→ **EXERCISE DETAILS**
Return all of the material, keeping each line exactly as it is.

→ **MATERIAL FOR THE TASK**

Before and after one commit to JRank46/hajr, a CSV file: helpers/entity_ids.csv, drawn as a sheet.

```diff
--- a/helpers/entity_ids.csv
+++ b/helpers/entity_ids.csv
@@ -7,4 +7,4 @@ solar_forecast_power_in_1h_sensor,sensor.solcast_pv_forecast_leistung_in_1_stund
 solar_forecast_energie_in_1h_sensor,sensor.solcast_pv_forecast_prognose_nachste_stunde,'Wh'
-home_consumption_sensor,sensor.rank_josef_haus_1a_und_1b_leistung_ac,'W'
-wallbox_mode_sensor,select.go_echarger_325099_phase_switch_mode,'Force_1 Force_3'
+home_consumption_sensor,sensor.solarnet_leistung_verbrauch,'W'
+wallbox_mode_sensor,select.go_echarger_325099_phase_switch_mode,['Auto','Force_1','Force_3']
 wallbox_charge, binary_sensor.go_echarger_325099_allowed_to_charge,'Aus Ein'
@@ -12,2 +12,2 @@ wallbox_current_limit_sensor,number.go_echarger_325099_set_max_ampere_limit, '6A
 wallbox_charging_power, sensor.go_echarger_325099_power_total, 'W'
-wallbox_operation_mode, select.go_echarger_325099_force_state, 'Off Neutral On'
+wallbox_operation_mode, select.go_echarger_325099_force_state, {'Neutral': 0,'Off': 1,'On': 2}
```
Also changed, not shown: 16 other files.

→ **EXERCISE RESPONSE**
Before and after one commit to JRank46/hajr, a CSV file: helpers/entity_ids.csv, drawn as a sheet.

```diff
--- a/helpers/entity_ids.csv
+++ b/helpers/entity_ids.csv
@@ -7,4 +7,4 @@ solar_forecast_power_in_1h_sensor,sensor.solcast_pv_forecast_leistung_in_1_stund
 solar_forecast_energie_in_1h_sensor,sensor.solcast_pv_forecast_prognose_nachste_stunde,'Wh'
-home_consumption_sensor,sensor.rank_josef_haus_1a_und_1b_leistung_ac,'W'
-wallbox_mode_sensor,select.go_echarger_325099_phase_switch_mode,'Force_1 Force_3'
+home_consumption_sensor,sensor.solarnet_leistung_verbrauch,'W'
+wallbox_mode_sensor,select.go_echarger_325099_phase_switch_mode,['Auto','Force_1','Force_3']
 wallbox_charge, binary_sensor.go_echarger_325099_allowed_to_charge,'Aus Ein'
@@ -12,2 +12,2 @@ wallbox_current_limit_sensor,number.go_echarger_325099_set_max_ampere_limit, '6A
 wallbox_charging_power, sensor.go_echarger_325099_power_total, 'W'
-wallbox_operation_mode, select.go_echarger_325099_force_state, 'Off Neutral On'
+wallbox_operation_mode, select.go_echarger_325099_force_state, {'Neutral': 0,'Off': 1,'On': 2}
```
Also changed, not shown: 16 other files.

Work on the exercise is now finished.